Unfortunately enough, many brands may be under the impression that showcasing an affliction will bring their imperfections to light, causing potential customers to back away. However, there’s not much truth to it.
In fact, a brand coming out with its imperfections and how it provides solutions for the same is what attracts an audience emotionally. Simply put, the more natural and honest you are with your shortcomings, the more people will connect to your brand.
The 6-Second Rule
If you’re looking to portray your brand story through a video platform such as YouTube, you’ll have to follow the 6-second rule. At maximum, 6 seconds is all you will get before a viewer presses the skip button for an advertisement.
During these 6 seconds, you’ll have to ensure to grab your audience’s attention and add a good CTA to show the purpose of your brand’s existence. Geico’s video ad is an excellent example of how a brand can showcase its story while keeping you engaged.
They open the video by displaying their brand name, and the rest is an entertaining exercise of two men as statues. The ad itself does not have many dialogues but still gets the job done.
Remember the Format
Introducing a problem is not the only factor you’ll need to keep in mind. Remember that your current state of affairs and solution are the two other major parts of the story.
Ideally, you’d want to open up with the status quo, introduce the problem (the villain) and finally convince your audience that your brand is the solution (the hero).
You can refer to how others in the past have used a good structure for their brand story, which we’ll cover in the next part.
Examples of Some of The Best Brand Stories
Any theoretical concept explained without practical examples is nothing short of the most boring book you can ever spend time on. The same is valid for brand stories.

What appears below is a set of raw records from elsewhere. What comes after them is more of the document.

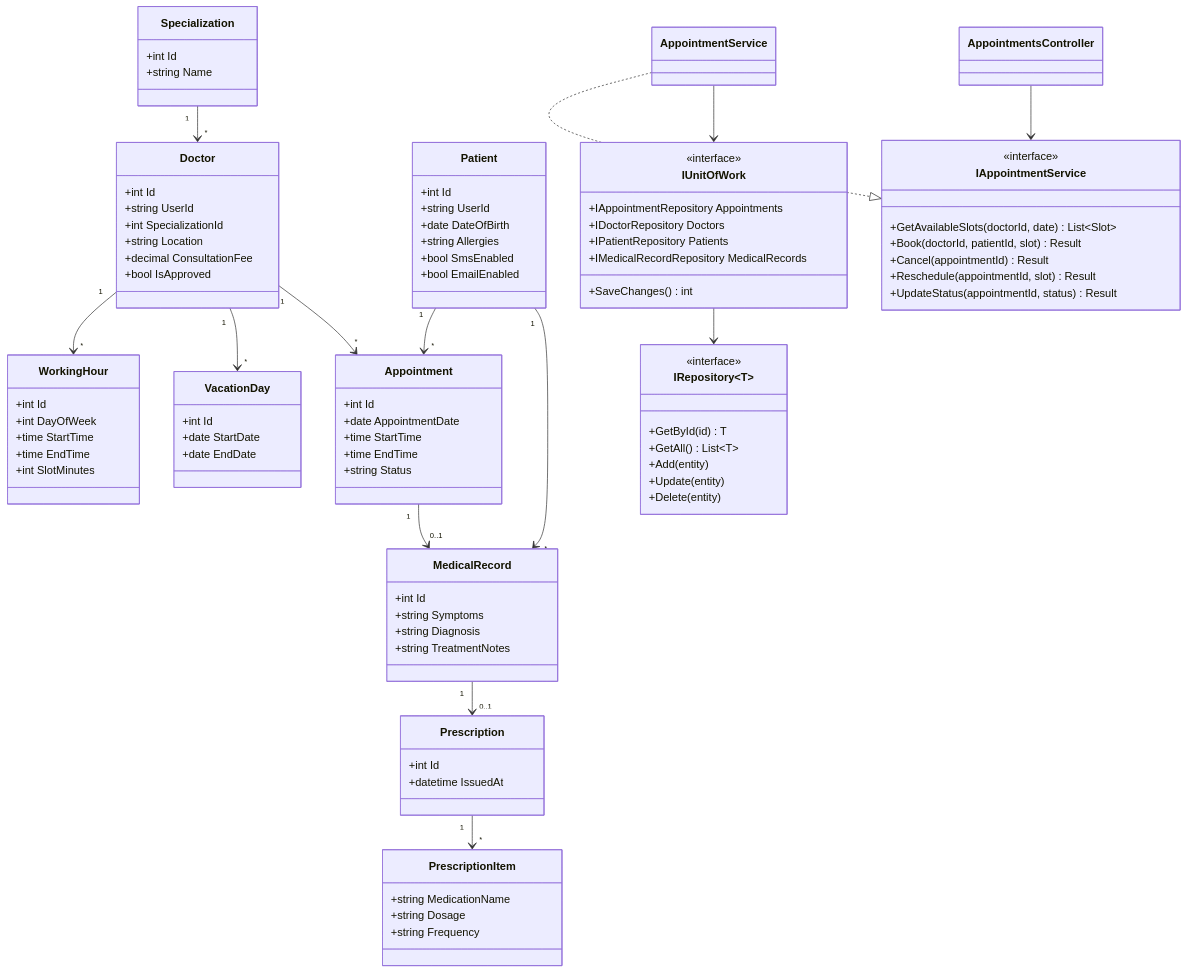
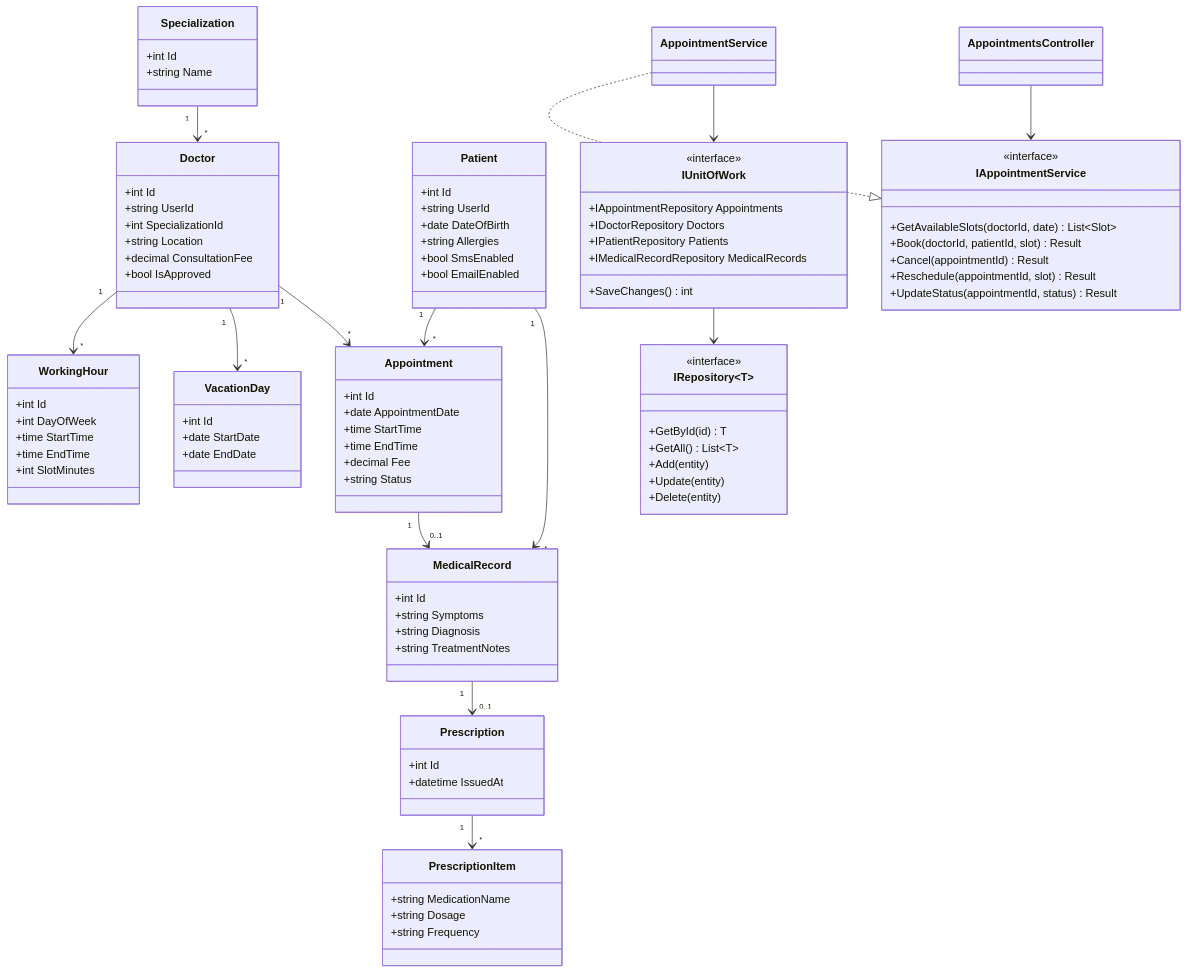
Before and after one commit to amnaa27/medicare-clinic-management: diagram 16 of 18 in docs/4-System-Analysis-and-Design.md, drawn with Mermaid. The commit also changed other lines of this file and 12 other files, not shown here.

```diff
--- a/docs/4-System-Analysis-and-Design.md
+++ b/docs/4-System-Analysis-and-Design.md
@@ -604,6 +620,7 @@
         +date AppointmentDate
         +time StartTime
         +time EndTime
+        +decimal Fee
         +string Status
     }
     class MedicalRecord {
```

So here are some ideal examples of the best brand stories to give a head start or inspiration on how to go about yours.
Image Source: GoPro
A prime example of a good brand story is GoPro, our favorite flexible camera company. The main story is told by the CEO, Nicholas Woodman, on the official GoPro website. He states that GoPro allows us to capture some of the best moments in life and relieve them.
An impressive feature also allows people to live-stream from their GoPro device (on specific models). The overall catch is that GoPro is the new norm for capturing every moment of fun for everyone.
Image Source: UBER
The way this story works is how UBER is the rebel that has changed the way people commute in a good way. Unlike the traditional waving hand method, UBER allows us all to grab a taxi whenever we want with one click.
UBER also mentions how its service enables more possibilities for riders and opportunities for drivers. This is one of the best examples of modest storytelling.
Image Source: WarbyParker
If TOMS’s shoes weren’t enough for you, you might just interest yourself with Warby Parker. The backstory for Warby Parker focuses on one of its founders who lost his glasses and couldn’t find them ever again.
He was still a grad student back then and couldn’t afford to replace them with a new pair. This is where four friends, Jeffrey Raider, Andrew Hunt, Neil Blumenthal, and David Gilboa, embarked on a journey to tackle the issue of expensive glasses.
For every pair of glasses a customer buys, Warby Parker pays the production price to build another pair at VisionSpring (a non-profit organization). Going by the latest statistics, Warby Parker has distributed over 10 million glasses to those who need them at zero cost.
Altogether, a brand story can be enough to build trust within your target audience and also help to drive consumers to buy products from you. However, it should be authentic and simple to understand or connect with. Additionally, a powerful brand story can bring in more new customers to engage with the product since they trust you, which is the primary goal.